Task goal |
Of the entries below, return exactly those lines that fall between the one containing "flowchart LR" and the one containing "Cliente --- UC6", the two end lines included.

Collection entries
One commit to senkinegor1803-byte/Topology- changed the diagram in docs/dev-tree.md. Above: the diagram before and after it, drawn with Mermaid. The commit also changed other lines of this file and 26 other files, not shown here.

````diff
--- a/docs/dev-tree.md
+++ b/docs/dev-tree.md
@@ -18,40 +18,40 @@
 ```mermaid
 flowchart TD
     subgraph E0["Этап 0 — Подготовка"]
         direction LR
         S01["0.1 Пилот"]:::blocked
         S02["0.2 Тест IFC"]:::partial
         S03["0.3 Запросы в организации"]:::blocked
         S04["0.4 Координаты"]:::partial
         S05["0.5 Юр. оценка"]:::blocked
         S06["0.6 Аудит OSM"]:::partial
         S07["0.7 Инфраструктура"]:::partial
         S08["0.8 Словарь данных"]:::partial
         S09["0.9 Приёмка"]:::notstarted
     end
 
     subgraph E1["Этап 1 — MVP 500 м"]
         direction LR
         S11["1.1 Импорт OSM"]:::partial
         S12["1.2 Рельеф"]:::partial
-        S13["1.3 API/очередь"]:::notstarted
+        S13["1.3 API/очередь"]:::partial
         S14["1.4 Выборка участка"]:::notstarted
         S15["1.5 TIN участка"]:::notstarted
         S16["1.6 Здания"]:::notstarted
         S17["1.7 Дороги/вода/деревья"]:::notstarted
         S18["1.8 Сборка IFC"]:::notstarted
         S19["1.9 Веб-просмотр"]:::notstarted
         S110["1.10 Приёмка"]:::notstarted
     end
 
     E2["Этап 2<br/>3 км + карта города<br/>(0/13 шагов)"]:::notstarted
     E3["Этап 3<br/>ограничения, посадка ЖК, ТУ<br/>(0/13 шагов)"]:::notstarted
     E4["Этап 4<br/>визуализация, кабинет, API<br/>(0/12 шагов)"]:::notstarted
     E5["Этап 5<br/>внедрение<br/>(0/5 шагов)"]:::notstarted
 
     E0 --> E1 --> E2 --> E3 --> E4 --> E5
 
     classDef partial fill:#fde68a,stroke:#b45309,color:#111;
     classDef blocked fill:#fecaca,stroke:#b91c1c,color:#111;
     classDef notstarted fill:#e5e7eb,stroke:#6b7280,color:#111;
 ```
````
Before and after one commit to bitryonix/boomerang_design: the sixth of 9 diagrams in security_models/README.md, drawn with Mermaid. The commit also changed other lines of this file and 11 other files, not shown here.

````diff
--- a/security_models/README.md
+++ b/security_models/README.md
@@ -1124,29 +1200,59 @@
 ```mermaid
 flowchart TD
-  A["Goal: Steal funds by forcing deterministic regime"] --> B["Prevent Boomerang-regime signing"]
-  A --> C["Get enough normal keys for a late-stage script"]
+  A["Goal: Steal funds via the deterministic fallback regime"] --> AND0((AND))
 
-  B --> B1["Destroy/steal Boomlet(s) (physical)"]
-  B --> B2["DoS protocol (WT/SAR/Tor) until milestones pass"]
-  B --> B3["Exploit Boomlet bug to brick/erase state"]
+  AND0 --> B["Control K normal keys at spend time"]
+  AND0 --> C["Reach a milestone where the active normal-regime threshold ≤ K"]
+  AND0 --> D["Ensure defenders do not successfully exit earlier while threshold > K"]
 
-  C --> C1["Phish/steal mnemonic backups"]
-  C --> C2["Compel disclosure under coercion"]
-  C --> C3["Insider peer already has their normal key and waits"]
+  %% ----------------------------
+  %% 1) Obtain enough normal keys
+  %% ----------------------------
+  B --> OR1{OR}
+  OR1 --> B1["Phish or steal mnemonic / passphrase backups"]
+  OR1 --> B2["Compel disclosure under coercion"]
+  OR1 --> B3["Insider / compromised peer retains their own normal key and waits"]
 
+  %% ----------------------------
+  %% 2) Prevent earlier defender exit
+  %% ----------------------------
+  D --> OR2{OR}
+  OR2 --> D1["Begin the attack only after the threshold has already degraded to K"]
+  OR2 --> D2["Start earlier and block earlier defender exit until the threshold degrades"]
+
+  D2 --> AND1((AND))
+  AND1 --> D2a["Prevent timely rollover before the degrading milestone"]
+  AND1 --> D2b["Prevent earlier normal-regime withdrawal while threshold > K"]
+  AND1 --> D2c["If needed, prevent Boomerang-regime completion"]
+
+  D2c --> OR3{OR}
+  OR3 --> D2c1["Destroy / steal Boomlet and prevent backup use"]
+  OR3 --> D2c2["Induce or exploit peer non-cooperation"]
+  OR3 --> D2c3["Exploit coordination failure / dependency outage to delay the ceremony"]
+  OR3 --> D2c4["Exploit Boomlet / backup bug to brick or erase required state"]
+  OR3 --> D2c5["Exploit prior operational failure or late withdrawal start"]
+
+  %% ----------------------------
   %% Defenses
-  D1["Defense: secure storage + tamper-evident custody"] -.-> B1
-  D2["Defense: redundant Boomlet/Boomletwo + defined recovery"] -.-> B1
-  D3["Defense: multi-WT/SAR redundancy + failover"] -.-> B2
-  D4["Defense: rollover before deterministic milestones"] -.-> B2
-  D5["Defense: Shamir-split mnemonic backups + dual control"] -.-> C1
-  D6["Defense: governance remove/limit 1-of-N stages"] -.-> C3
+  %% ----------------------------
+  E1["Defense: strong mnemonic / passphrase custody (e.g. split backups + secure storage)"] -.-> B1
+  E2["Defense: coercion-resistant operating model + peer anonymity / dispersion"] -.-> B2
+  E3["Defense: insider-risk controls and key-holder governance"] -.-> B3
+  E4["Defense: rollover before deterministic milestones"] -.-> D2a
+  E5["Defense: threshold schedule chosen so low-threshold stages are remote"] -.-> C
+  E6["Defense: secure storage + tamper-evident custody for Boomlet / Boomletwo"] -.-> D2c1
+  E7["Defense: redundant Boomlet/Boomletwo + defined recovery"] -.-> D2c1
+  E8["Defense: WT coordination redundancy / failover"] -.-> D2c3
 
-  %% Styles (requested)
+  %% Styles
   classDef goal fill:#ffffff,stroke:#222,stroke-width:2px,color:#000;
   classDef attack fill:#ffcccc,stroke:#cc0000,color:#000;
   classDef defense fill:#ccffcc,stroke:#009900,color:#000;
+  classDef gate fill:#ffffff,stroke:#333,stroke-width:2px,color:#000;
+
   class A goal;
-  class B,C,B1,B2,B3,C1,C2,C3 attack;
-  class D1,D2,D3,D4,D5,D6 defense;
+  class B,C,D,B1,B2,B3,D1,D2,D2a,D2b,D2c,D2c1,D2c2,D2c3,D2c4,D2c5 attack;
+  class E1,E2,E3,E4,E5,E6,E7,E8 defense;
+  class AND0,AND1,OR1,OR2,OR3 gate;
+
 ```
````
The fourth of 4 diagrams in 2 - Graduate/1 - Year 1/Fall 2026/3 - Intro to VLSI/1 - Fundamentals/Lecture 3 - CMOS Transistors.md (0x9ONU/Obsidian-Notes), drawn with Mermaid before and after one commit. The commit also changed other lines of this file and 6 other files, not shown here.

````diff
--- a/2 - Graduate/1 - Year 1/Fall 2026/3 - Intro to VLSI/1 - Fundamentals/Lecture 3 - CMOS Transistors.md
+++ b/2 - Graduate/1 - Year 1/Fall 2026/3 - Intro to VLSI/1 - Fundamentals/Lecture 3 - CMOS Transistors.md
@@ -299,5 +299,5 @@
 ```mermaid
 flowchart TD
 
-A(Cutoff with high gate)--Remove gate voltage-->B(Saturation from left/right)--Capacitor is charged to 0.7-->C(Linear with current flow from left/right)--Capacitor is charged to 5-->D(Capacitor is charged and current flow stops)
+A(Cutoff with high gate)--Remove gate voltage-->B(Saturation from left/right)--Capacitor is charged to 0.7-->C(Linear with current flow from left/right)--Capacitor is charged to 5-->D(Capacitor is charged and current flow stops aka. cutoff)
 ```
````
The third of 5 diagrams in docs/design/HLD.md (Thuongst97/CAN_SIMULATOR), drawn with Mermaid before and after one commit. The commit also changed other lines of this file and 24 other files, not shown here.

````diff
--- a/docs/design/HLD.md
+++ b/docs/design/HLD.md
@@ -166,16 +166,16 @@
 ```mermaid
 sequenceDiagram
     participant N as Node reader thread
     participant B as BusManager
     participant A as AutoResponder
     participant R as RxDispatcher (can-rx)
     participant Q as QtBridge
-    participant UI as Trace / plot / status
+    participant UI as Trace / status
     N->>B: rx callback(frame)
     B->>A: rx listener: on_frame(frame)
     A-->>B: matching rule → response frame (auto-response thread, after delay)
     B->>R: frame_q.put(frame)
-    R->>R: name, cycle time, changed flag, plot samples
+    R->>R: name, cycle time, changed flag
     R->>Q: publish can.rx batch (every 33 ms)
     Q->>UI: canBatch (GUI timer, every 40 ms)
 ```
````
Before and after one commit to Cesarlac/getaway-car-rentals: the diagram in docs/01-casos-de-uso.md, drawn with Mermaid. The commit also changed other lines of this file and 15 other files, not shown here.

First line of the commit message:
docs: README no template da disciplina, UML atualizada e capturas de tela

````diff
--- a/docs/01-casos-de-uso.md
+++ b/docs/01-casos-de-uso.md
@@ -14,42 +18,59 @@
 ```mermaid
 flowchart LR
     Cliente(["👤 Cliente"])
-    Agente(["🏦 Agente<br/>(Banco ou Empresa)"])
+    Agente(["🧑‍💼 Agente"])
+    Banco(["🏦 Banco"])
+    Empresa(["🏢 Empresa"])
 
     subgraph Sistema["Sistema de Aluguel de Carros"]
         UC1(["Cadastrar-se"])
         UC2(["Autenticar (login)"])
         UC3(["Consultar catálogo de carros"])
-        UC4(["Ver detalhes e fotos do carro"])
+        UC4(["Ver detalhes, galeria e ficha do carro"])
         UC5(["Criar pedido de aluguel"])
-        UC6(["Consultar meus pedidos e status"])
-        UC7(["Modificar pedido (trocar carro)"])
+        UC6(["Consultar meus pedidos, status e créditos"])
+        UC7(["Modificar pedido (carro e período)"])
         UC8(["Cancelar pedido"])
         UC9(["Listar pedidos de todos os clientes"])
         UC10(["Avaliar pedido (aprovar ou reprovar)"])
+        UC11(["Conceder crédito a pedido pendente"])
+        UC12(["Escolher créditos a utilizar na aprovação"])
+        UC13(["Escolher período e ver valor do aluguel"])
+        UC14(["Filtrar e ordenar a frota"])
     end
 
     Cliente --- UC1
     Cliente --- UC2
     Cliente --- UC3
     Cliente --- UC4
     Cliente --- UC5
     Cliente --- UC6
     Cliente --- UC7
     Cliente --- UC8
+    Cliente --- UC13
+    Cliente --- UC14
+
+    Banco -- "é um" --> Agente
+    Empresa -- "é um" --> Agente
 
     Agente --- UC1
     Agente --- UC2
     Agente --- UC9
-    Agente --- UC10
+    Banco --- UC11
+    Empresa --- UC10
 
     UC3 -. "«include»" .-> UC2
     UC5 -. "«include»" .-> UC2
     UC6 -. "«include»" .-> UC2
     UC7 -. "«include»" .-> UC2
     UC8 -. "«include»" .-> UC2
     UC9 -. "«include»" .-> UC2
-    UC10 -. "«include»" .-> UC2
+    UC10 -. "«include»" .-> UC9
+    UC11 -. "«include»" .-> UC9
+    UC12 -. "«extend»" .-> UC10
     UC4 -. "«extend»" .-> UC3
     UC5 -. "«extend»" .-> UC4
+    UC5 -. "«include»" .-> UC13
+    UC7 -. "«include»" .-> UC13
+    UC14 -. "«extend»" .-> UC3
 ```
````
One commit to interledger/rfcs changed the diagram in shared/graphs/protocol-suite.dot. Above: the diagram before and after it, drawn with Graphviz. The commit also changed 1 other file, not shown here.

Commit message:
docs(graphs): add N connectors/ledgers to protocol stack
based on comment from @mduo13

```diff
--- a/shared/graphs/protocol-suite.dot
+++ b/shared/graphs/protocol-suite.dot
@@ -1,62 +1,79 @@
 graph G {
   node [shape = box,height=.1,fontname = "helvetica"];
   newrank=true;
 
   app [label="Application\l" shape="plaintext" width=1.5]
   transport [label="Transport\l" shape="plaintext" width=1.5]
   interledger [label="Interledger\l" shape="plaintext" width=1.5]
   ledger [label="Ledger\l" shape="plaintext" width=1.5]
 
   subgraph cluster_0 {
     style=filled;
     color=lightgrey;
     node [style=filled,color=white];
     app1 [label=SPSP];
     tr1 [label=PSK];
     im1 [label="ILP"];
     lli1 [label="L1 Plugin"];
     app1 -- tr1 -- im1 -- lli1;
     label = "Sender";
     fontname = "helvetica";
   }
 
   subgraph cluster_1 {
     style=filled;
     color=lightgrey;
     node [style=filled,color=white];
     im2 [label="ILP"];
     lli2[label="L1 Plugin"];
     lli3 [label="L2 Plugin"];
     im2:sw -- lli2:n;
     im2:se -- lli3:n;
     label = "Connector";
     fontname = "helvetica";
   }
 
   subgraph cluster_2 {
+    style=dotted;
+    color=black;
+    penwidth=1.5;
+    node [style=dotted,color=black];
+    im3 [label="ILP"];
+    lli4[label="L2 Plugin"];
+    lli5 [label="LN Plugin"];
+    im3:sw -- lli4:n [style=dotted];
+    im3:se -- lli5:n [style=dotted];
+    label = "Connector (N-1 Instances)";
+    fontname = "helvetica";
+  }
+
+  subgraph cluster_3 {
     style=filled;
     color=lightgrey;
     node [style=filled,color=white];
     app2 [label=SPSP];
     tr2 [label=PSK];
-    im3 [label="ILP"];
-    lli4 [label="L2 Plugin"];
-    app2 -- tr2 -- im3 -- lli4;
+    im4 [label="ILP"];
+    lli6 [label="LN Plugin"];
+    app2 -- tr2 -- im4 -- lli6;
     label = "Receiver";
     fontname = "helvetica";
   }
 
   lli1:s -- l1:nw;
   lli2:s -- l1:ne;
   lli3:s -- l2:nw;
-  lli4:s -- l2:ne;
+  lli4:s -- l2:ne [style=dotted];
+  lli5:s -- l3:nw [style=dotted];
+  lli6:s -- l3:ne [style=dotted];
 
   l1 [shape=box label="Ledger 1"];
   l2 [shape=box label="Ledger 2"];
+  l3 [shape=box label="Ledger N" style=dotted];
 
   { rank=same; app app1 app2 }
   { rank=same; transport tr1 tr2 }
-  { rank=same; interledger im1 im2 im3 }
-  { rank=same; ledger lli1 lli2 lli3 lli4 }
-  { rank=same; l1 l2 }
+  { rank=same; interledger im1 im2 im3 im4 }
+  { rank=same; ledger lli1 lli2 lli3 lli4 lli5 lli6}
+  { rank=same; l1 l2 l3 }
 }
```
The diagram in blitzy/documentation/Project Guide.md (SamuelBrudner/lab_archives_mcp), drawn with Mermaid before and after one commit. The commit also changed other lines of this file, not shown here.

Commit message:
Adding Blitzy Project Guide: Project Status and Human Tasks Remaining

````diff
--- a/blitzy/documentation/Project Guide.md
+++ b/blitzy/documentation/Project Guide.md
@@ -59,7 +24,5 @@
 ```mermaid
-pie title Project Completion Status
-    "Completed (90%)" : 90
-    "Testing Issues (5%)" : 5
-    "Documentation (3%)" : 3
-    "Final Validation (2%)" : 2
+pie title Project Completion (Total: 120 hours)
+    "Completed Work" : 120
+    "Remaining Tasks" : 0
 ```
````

Exercise output |
 flowchart LR
     Cliente(["👤 Cliente"])
-    Agente(["🏦 Agente<br/>(Banco ou Empresa)"])
+    Agente(["🧑‍💼 Agente"])
+    Banco(["🏦 Banco"])
+    Empresa(["🏢 Empresa"])
 
     subgraph Sistema["Sistema de Aluguel de Carros"]
         UC1(["Cadastrar-se"])
         UC2(["Autenticar (login)"])
         UC3(["Consultar catálogo de carros"])
-        UC4(["Ver detalhes e fotos do carro"])
+        UC4(["Ver detalhes, galeria e ficha do carro"])
         UC5(["Criar pedido de aluguel"])
-        UC6(["Consultar meus pedidos e status"])
-        UC7(["Modificar pedido (trocar carro)"])
+        UC6(["Consultar meus pedidos, status e créditos"])
+        UC7(["Modificar pedido (carro e período)"])
         UC8(["Cancelar pedido"])
         UC9(["Listar pedidos de todos os clientes"])
         UC10(["Avaliar pedido (aprovar ou reprovar)"])
+        UC11(["Conceder crédito a pedido pendente"])
+        UC12(["Escolher créditos a utilizar na aprovação"])
+        UC13(["Escolher período e ver valor do aluguel"])
+        UC14(["Filtrar e ordenar a frota"])
     end
 
     Cliente --- UC1
     Cliente --- UC2
     Cliente --- UC3
     Cliente --- UC4
     Cliente --- UC5
     Cliente --- UC6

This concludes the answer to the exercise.